The best time to learn something is right before you need it. This is exactly the opposite of how many training programs work.
Often and employee learns about a subject or topic in January with hopes that they will recall that information in June. The ideal learning event is quick and timely.
Today employees want to find the answer and quickly move on. In fact one executive’s described the ideal learning event as occurring within five to ten minutes of realizing the need, customized to the situation, and providing just the right “trick” or insight needed to perform a specific task. Learning embedded in the workflow.

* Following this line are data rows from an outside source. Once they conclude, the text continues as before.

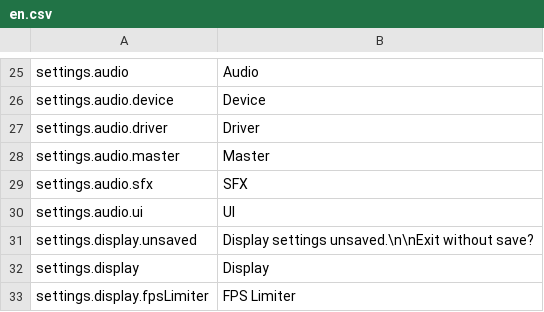
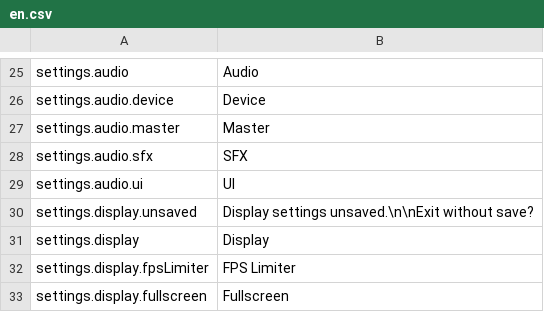
Before and after one commit to xmaciek/starace, a CSV file: game/assets/lang/en.csv, drawn as a sheet; only a part is shown, gaps mark what is left out; the shorter side is filled out with more unchanged rows.

```diff
--- a/game/assets/lang/en.csv
+++ b/game/assets/lang/en.csv
@@ -26,3 +26,2 @@
 "settings.audio.device","Device"
-"settings.audio.driver","Driver"
 "settings.audio.master","Master"
```
Also changed, not shown: game/assets/lang/pl.csv, 21 other files.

The goal is the reduction of learning to its smallest, most-useful increments–sometimes called “micro-learning.” Put the learner in charge of the entire process. A good example of this is Lynda.com which has small (less than five minute) segments of information to teach people how to perform a variety of tasks. As does the free YouTube with extensive how-to videos.
Smaller learning chunks are being put into place in many organizations. One such example is Novartis.
Novartis is a healthcare firm, working in the areas of pharmaceuticals, consumer health, generics, eye-care, and animal health. The learning team at Novartis has created a series of 8-10 minute modules to provide their sales representatives with just the right knowledge at just the right time.
One of the uses of this approach is to help sales representatives interpret graphs contained within clinical studies. Often the graphs are rich with information but difficult to explain and understand with out some training assistance. The training and development team at Novartis creates modules of no more than seven or eight screens complete with a quiz to provide instruction and assessment of the 10 minute module. The feedback the team receives is positive with nearly 90% of the learners indicating that the 10 minutes of learning was just what they needed.
Cisco has set an upper limit of 20 minutes for their learning chunks. They have found that almost anybody will stay for 10-12 minutes of content, no matter how mediocre it is, and if it’s bad learners start to drop off at 10-12 minutes, and if its really good there is still a significant drop off at 20 minutes. Cisco guidelines are 20 minutes and there are very few things that exceed the 20 minute chunks except for some reading like a white paper, which may take longer.
Whether it’s video or audio, it’s “chunkable” into 20 minutes, even text.
Learning events need to be short, quick, to the point and not necessarily linear. There is little desire among employees to sit through a long classroom session or even long online session to learn one or two pieces of valuable information.
Nor do they want to go through information sequentially just because that is the way it is organized.
Start thinking about the ideal learning event and how you can craft it to meet learner needs.
This information paraphrased from my work, Gadgets, Games and Gizmos for Learning: Tools and Techniques for Transferring Know-How from Boomers to Gamers